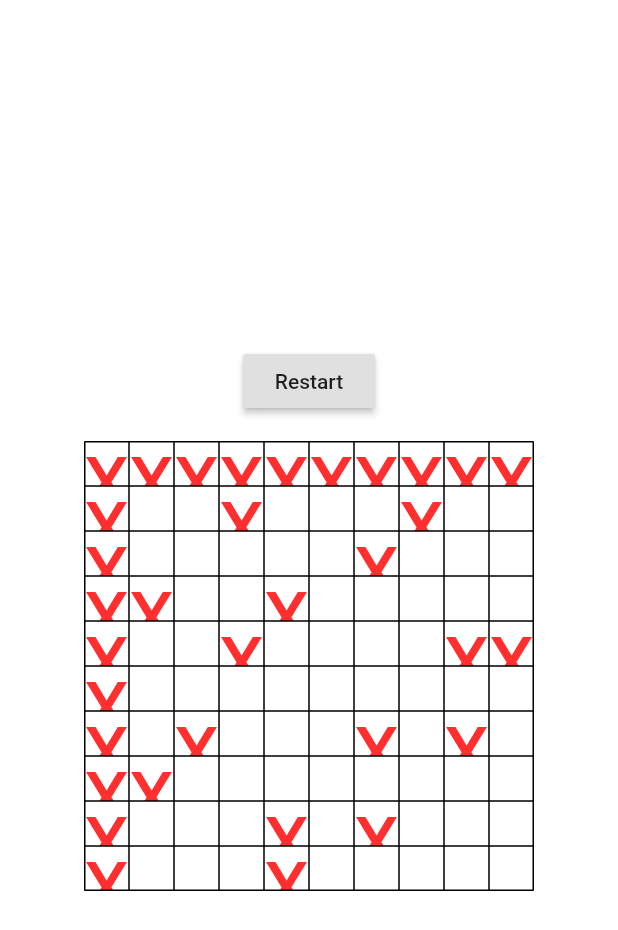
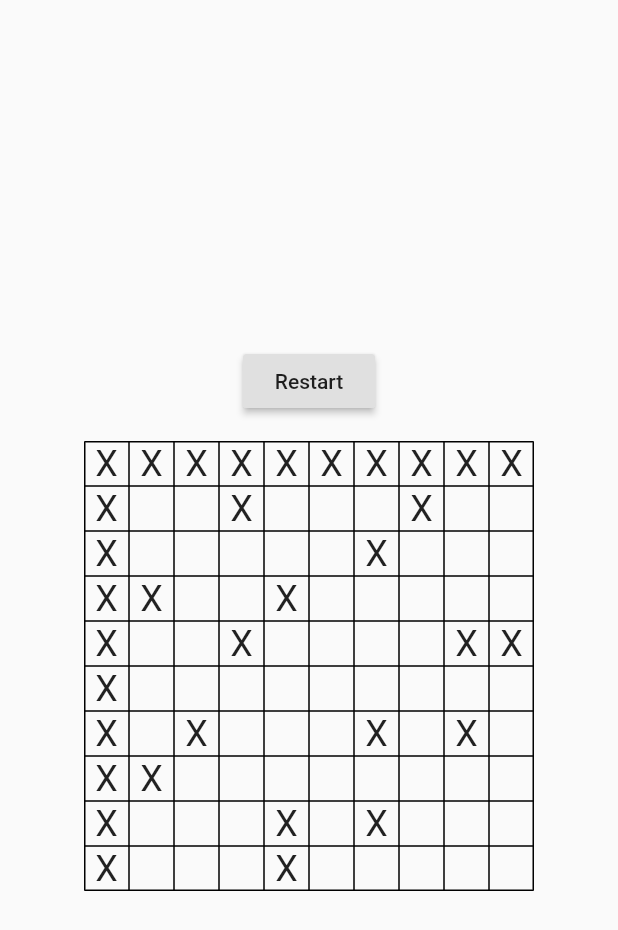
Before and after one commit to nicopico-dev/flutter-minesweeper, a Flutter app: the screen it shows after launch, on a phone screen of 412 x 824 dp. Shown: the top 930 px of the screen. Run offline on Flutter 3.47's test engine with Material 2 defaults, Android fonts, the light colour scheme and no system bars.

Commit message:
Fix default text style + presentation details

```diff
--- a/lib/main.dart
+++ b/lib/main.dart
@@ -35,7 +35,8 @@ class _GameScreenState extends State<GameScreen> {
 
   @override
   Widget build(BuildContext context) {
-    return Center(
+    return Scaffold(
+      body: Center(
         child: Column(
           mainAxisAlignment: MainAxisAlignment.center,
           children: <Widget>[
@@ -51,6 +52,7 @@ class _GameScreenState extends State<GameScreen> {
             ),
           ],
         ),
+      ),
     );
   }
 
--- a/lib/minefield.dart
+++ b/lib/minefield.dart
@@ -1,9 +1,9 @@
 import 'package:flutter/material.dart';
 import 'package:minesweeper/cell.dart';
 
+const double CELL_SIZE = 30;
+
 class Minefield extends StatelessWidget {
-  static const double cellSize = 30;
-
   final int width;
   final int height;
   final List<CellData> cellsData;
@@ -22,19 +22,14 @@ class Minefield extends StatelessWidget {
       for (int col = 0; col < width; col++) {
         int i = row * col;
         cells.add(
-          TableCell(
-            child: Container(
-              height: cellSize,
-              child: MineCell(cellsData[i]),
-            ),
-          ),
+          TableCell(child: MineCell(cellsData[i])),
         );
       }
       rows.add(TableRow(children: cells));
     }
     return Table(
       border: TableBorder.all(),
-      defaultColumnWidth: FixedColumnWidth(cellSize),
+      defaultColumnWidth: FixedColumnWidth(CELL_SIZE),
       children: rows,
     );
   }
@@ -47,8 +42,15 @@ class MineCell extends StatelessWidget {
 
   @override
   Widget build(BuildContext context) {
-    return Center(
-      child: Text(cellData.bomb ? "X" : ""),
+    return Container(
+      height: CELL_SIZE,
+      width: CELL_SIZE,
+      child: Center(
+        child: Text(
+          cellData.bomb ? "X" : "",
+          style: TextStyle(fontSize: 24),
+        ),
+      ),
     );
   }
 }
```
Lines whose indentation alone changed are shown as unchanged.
****************************************
* TASK DESCRIPTION
Exact copy, no pictures: return the entries word for word.

* REPLY
Before and after one commit to nicopico-dev/flutter-minesweeper, a Flutter app: the screen it shows after launch, on a phone screen of 412 x 824 dp. Shown: the top 930 px of the screen. Run offline on Flutter 3.47's test engine with Material 2 defaults, Android fonts, the light colour scheme and no system bars.

Commit message:
Fix default text style + presentation details

```diff
--- a/lib/main.dart
+++ b/lib/main.dart
@@ -35,7 +35,8 @@ class _GameScreenState extends State<GameScreen> {
 
   @override
   Widget build(BuildContext context) {
-    return Center(
+    return Scaffold(
+      body: Center(
         child: Column(
           mainAxisAlignment: MainAxisAlignment.center,
           children: <Widget>[
@@ -51,6 +52,7 @@ class _GameScreenState extends State<GameScreen> {
             ),
           ],
         ),
+      ),
     );
   }
 
--- a/lib/minefield.dart
+++ b/lib/minefield.dart
@@ -1,9 +1,9 @@
 import 'package:flutter/material.dart';
 import 'package:minesweeper/cell.dart';
 
+const double CELL_SIZE = 30;
+
 class Minefield extends StatelessWidget {
-  static const double cellSize = 30;
-
   final int width;
   final int height;
   final List<CellData> cellsData;
@@ -22,19 +22,14 @@ class Minefield extends StatelessWidget {
       for (int col = 0; col < width; col++) {
         int i = row * col;
         cells.add(
-          TableCell(
-            child: Container(
-              height: cellSize,
-              child: MineCell(cellsData[i]),
-            ),
-          ),
+          TableCell(child: MineCell(cellsData[i])),
         );
       }
       rows.add(TableRow(children: cells));
     }
     return Table(
       border: TableBorder.all(),
-      defaultColumnWidth: FixedColumnWidth(cellSize),
+      defaultColumnWidth: FixedColumnWidth(CELL_SIZE),
       children: rows,
     );
   }
@@ -47,8 +42,15 @@ class MineCell extends StatelessWidget {
 
   @override
   Widget build(BuildContext context) {
-    return Center(
-      child: Text(cellData.bomb ? "X" : ""),
+    return Container(
+      height: CELL_SIZE,
+      width: CELL_SIZE,
+      child: Center(
+        child: Text(
+          cellData.bomb ? "X" : "",
+          style: TextStyle(fontSize: 24),
+        ),
+      ),
     );
   }
 }
```
Lines whose indentation alone changed are shown as unchanged.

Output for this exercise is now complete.